Aim of the task. Every line in the data below that holds "padding" should be found and copied.

Data for this task.
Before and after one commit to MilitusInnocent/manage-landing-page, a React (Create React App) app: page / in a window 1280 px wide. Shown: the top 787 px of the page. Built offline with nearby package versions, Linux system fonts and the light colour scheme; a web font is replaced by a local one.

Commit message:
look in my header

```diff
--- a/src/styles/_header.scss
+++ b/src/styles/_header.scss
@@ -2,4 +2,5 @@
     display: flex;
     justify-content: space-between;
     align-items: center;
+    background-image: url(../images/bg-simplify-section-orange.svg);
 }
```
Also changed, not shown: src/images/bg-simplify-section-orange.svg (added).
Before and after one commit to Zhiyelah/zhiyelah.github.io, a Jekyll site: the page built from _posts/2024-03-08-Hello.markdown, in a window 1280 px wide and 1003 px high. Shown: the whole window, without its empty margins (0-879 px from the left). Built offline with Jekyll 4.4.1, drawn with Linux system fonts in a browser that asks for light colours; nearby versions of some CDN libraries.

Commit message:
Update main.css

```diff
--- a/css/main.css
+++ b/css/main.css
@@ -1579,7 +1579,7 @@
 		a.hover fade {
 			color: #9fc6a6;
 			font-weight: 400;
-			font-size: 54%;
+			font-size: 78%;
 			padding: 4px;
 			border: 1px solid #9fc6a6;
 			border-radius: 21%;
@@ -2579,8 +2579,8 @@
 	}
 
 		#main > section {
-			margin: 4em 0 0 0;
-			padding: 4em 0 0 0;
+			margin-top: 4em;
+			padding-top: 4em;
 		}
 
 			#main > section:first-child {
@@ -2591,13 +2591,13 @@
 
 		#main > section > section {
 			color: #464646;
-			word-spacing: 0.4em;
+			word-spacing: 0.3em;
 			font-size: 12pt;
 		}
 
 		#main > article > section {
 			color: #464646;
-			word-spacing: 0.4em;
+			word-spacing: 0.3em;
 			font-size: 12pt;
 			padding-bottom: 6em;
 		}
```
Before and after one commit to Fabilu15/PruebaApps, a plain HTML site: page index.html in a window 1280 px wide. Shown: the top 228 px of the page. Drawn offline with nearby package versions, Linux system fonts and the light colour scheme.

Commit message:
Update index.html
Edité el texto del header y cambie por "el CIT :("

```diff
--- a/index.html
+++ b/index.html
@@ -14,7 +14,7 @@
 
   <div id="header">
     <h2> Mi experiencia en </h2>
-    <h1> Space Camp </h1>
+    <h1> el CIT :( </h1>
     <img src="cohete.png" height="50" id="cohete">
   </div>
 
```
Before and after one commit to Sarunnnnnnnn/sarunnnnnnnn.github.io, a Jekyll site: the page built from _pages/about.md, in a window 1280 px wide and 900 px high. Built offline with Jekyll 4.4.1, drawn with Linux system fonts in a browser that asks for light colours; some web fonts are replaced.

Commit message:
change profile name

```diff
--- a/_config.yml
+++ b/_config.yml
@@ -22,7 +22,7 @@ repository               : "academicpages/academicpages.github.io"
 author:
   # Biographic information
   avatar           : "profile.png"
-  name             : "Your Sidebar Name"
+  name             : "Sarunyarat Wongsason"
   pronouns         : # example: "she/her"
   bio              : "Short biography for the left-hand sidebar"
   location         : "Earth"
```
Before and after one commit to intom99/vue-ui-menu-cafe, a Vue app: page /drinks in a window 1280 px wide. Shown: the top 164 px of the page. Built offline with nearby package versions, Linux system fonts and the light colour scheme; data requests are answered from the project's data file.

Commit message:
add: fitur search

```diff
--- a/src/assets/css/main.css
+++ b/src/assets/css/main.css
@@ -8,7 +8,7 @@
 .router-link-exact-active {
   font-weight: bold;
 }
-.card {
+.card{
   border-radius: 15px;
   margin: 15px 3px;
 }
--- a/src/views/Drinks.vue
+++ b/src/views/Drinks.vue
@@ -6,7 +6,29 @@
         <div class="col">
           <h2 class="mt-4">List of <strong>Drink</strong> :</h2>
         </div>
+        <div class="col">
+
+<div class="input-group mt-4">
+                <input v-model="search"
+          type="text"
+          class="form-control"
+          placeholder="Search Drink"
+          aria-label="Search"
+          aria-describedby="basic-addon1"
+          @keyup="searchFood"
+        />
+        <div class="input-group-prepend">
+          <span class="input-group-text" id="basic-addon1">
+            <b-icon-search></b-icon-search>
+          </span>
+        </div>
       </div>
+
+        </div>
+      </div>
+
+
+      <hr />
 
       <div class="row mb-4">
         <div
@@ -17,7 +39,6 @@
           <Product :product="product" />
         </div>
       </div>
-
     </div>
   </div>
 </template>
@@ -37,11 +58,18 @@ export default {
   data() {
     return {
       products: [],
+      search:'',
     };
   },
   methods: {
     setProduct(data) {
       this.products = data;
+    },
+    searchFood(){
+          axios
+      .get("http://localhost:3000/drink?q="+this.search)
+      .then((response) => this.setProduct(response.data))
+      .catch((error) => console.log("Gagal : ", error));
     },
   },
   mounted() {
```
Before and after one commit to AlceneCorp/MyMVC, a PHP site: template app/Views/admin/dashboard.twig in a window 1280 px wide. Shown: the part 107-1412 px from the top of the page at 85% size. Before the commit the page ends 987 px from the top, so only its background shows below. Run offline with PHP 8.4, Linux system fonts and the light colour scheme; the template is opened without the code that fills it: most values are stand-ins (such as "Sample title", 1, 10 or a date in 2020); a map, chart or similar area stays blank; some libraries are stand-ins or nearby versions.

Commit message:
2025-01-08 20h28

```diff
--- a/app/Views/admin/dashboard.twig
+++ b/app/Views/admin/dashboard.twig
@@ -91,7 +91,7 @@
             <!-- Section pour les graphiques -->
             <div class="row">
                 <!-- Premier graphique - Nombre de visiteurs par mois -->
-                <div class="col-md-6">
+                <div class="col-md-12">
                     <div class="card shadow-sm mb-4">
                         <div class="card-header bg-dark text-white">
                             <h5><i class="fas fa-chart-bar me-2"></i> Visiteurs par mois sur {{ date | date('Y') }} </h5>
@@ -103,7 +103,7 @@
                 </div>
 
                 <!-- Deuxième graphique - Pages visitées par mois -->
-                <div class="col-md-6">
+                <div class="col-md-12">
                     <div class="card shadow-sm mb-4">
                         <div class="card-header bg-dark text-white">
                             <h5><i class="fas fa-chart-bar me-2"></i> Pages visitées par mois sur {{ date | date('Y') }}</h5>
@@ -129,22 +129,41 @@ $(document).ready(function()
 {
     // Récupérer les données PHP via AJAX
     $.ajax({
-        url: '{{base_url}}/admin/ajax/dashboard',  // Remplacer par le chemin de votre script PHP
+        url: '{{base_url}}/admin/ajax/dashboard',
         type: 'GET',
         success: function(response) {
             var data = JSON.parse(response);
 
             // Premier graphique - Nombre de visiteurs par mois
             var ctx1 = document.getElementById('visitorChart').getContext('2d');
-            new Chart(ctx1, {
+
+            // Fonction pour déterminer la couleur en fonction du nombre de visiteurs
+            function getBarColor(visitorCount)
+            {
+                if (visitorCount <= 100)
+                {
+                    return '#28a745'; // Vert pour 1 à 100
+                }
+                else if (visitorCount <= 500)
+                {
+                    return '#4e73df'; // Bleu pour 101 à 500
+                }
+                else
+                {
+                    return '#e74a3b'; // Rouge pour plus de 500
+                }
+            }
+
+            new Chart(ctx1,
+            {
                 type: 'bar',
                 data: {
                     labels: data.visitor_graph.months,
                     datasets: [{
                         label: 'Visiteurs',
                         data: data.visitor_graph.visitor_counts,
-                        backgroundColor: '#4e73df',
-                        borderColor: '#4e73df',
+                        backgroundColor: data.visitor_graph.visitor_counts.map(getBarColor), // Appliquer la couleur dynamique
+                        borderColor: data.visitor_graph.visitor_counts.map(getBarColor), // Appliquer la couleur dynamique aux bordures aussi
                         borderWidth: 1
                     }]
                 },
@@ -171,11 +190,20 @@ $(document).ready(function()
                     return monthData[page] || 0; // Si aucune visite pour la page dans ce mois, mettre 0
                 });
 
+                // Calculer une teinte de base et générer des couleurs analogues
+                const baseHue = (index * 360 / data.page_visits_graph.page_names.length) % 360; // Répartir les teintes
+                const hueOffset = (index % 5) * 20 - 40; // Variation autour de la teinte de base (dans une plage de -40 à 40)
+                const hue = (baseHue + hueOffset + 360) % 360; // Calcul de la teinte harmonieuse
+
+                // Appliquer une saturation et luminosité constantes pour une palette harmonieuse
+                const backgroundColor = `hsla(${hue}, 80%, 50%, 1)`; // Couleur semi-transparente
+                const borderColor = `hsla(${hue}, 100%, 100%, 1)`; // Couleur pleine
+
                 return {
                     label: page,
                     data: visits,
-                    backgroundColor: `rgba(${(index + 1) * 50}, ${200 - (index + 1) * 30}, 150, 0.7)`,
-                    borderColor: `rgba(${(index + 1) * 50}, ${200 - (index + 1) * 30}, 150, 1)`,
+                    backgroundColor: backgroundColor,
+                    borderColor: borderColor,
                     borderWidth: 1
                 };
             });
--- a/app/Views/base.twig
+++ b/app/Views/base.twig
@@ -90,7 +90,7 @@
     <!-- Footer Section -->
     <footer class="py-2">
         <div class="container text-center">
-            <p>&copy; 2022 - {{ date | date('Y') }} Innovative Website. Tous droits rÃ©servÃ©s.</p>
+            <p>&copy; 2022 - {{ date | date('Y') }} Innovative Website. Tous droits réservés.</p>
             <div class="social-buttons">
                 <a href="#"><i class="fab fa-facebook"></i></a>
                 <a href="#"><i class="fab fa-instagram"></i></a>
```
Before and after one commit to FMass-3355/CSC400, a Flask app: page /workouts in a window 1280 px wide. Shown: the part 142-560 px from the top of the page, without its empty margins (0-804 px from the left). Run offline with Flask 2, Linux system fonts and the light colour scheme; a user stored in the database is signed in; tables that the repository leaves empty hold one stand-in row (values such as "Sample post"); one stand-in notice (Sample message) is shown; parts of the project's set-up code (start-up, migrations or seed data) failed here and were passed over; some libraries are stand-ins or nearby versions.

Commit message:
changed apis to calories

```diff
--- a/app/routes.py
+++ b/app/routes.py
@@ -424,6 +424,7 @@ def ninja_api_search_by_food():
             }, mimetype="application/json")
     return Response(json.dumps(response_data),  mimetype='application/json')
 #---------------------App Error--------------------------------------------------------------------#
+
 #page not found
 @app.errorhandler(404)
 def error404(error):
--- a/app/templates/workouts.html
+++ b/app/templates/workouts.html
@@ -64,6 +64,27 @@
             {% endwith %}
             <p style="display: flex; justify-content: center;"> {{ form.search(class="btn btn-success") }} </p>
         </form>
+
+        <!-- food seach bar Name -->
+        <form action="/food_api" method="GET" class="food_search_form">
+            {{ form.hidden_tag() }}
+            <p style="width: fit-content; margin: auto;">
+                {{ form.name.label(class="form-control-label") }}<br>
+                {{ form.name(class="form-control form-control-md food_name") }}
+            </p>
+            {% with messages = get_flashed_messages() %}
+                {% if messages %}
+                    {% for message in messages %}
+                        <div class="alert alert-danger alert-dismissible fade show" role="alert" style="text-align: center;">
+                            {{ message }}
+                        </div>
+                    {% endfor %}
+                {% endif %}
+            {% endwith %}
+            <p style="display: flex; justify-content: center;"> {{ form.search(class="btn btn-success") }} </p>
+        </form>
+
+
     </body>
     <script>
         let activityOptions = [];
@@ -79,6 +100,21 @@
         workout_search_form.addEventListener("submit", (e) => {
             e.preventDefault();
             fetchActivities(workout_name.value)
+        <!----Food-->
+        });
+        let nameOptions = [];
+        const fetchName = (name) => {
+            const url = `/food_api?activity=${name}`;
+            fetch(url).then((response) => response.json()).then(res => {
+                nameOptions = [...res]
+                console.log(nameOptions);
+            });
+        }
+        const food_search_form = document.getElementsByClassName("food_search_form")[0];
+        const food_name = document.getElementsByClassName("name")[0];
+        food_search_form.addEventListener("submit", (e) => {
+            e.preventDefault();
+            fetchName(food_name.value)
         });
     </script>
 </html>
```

Answer for this exercise.
 			padding: 4px;
-			padding: 4em 0 0 0;
+			padding-top: 4em;
 			padding-bottom: 6em;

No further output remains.